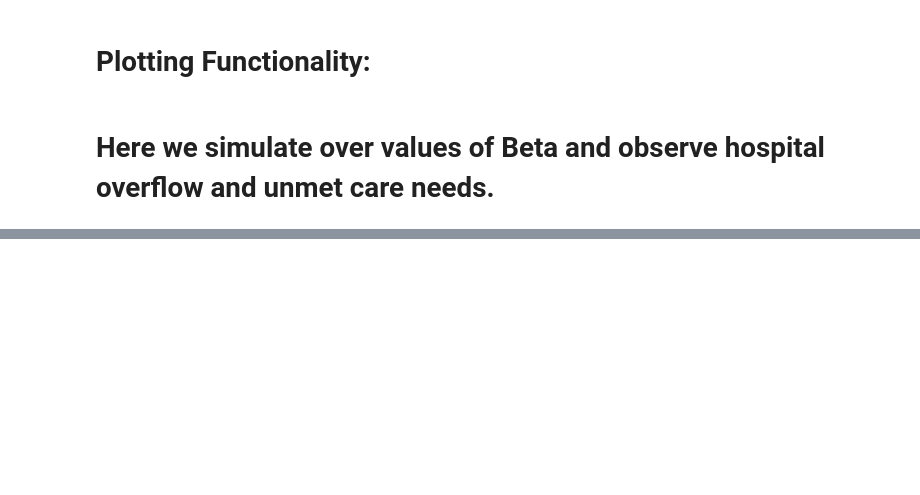
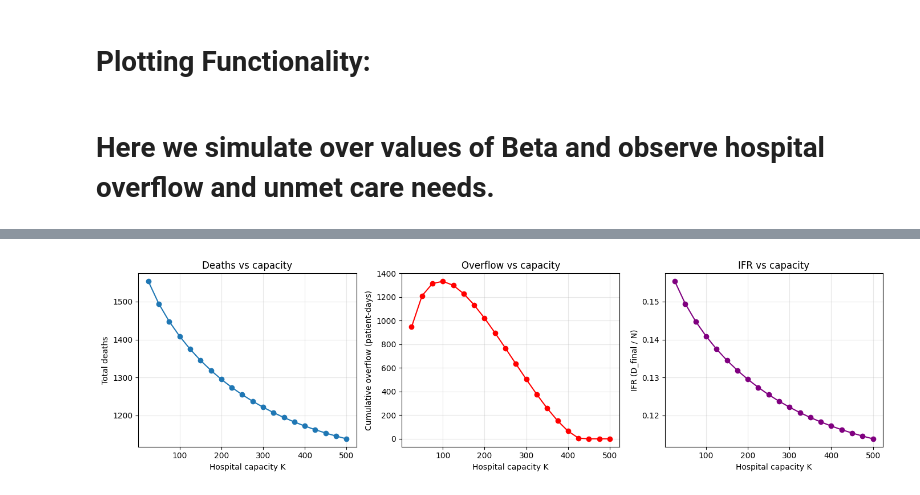
Before and after one commit to JasonHunter95/hospital-model, a Jupyter notebook: hospital.ipynb, the cells around one changed output, grey strips where cells are left out. Cells and saved outputs as stored; diff of their text form; code cells hidden in the pictures; blank space fills up the shorter version.

```diff
--- a/hospital.ipynb
+++ b/hospital.ipynb
@@ -289,0 +370,77 @@ Cumulative overflow: 1432.2 patient-days
+# %%
+K_vals = [25, 50, 75, 100,125, 150, 175, 200,225, 250, 275, 300, 325, 350,375, 400,425, 450, 475, 500]
+
+deaths_vs_K = []
+overflow_vs_K = []
+ifr_vs_K = []
+
+for K in K_vals:
+    times, S_vals, I_vals, X_vals, H_vals, R_vals, D_vals, overflow_vals, cumulative_overflow, cumulative_unmet, unmet_care = simulate_hospital_model(
+        beta=0.5,
+        sigma=0.2,
+        eta=0.3,
+        gamma_I=0.1,
+        mu_I=0.01,
+        gamma_X=0.15,
+        mu_X=0.05,
+        gamma_H=0.2,
+        mu_H=0.02,
+        theta_X=0.5,
+        theta_H=0.3,
+        hosp_capacity=K,
+        hill_coef=4,
+        coverage=0.1,
+        VE=0.7,
+        N=10000,
+        S=None,
+        I=None,
+        X=None,
+        H=None,
+        R=None,
+        D=None,
+        Tmax=200,
+        time_step=0.1
+    )
+
+    final_deaths = D_vals[-1]
+    deaths_vs_K.append(final_deaths)
+    overflow_vs_K.append(cumulative_overflow)
+    ifr_vs_K.append(final_deaths / 10000)  # IFR = D_final / N
+
+    # plot_hospital_simulation_stats(times, S_vals, I_vals, X_vals, H_vals, R_vals, D_vals, overflow_vals, cumulative_overflow, cumulative_unmet, hosp_capacity=100, N = 10000)
+
+    print(f"\nHospital Capacity: {K}")
+    print(f"Total deaths: {D_vals[-1]:.0f}")
+    print(f"Peak hospital occupancy: {max(H_vals):.1f} (Capacity: {K})")
+    print(f"Cumulative overflow: {cumulative_overflow:.1f} patient-days")
+
+    # Now plot how outcomes change with capacity
+plt.figure(figsize=(14, 4))
+
+# Deaths vs capacity
+plt.subplot(1, 3, 1)
+plt.plot(K_vals, deaths_vs_K, marker='o')
+plt.xlabel('Hospital capacity K')
+plt.ylabel('Total deaths')
+plt.title('Deaths vs capacity')
+plt.grid(True, alpha=0.3)
+
+# Cumulative overflow vs capacity
+plt.subplot(1, 3, 2)
+plt.plot(K_vals, overflow_vs_K, marker='o', color='red')
+plt.xlabel('Hospital capacity K')
+plt.ylabel('Cumulative overflow (patient-days)')
+plt.title('Overflow vs capacity')
+plt.grid(True, alpha=0.3)
+
+# IFR vs capacity
+plt.subplot(1, 3, 3)
+plt.plot(K_vals, ifr_vs_K, marker='o', color='purple')
+plt.xlabel('Hospital capacity K')
+plt.ylabel('IFR (D_final / N)')
+plt.title('IFR vs capacity')
+plt.grid(True, alpha=0.3)
+
+plt.tight_layout()
+plt.show()
+# %% [output]
@@ -289,0 +464 @@ Cumulative overflow: 1432.2 patient-days
+[figure, added]
```
Also changed, not shown: parts of 12 cells of this notebook.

· · · · ·

**What to do:**
Write out the records once more, exactly as they stand, with no images.

**Answer section:**
Before and after one commit to JasonHunter95/hospital-model, a Jupyter notebook: hospital.ipynb, the cells around one changed output, grey strips where cells are left out. Cells and saved outputs as stored; diff of their text form; code cells hidden in the pictures; blank space fills up the shorter version.

```diff
--- a/hospital.ipynb
+++ b/hospital.ipynb
@@ -289,0 +370,77 @@ Cumulative overflow: 1432.2 patient-days
+# %%
+K_vals = [25, 50, 75, 100,125, 150, 175, 200,225, 250, 275, 300, 325, 350,375, 400,425, 450, 475, 500]
+
+deaths_vs_K = []
+overflow_vs_K = []
+ifr_vs_K = []
+
+for K in K_vals:
+    times, S_vals, I_vals, X_vals, H_vals, R_vals, D_vals, overflow_vals, cumulative_overflow, cumulative_unmet, unmet_care = simulate_hospital_model(
+        beta=0.5,
+        sigma=0.2,
+        eta=0.3,
+        gamma_I=0.1,
+        mu_I=0.01,
+        gamma_X=0.15,
+        mu_X=0.05,
+        gamma_H=0.2,
+        mu_H=0.02,
+        theta_X=0.5,
+        theta_H=0.3,
+        hosp_capacity=K,
+        hill_coef=4,
+        coverage=0.1,
+        VE=0.7,
+        N=10000,
+        S=None,
+        I=None,
+        X=None,
+        H=None,
+        R=None,
+        D=None,
+        Tmax=200,
+        time_step=0.1
+    )
+
+    final_deaths = D_vals[-1]
+    deaths_vs_K.append(final_deaths)
+    overflow_vs_K.append(cumulative_overflow)
+    ifr_vs_K.append(final_deaths / 10000)  # IFR = D_final / N
+
+    # plot_hospital_simulation_stats(times, S_vals, I_vals, X_vals, H_vals, R_vals, D_vals, overflow_vals, cumulative_overflow, cumulative_unmet, hosp_capacity=100, N = 10000)
+
+    print(f"\nHospital Capacity: {K}")
+    print(f"Total deaths: {D_vals[-1]:.0f}")
+    print(f"Peak hospital occupancy: {max(H_vals):.1f} (Capacity: {K})")
+    print(f"Cumulative overflow: {cumulative_overflow:.1f} patient-days")
+
+    # Now plot how outcomes change with capacity
+plt.figure(figsize=(14, 4))
+
+# Deaths vs capacity
+plt.subplot(1, 3, 1)
+plt.plot(K_vals, deaths_vs_K, marker='o')
+plt.xlabel('Hospital capacity K')
+plt.ylabel('Total deaths')
+plt.title('Deaths vs capacity')
+plt.grid(True, alpha=0.3)
+
+# Cumulative overflow vs capacity
+plt.subplot(1, 3, 2)
+plt.plot(K_vals, overflow_vs_K, marker='o', color='red')
+plt.xlabel('Hospital capacity K')
+plt.ylabel('Cumulative overflow (patient-days)')
+plt.title('Overflow vs capacity')
+plt.grid(True, alpha=0.3)
+
+# IFR vs capacity
+plt.subplot(1, 3, 3)
+plt.plot(K_vals, ifr_vs_K, marker='o', color='purple')
+plt.xlabel('Hospital capacity K')
+plt.ylabel('IFR (D_final / N)')
+plt.title('IFR vs capacity')
+plt.grid(True, alpha=0.3)
+
+plt.tight_layout()
+plt.show()
+# %% [output]
@@ -289,0 +464 @@ Cumulative overflow: 1432.2 patient-days
+[figure, added]
```
Also changed, not shown: parts of 12 cells of this notebook.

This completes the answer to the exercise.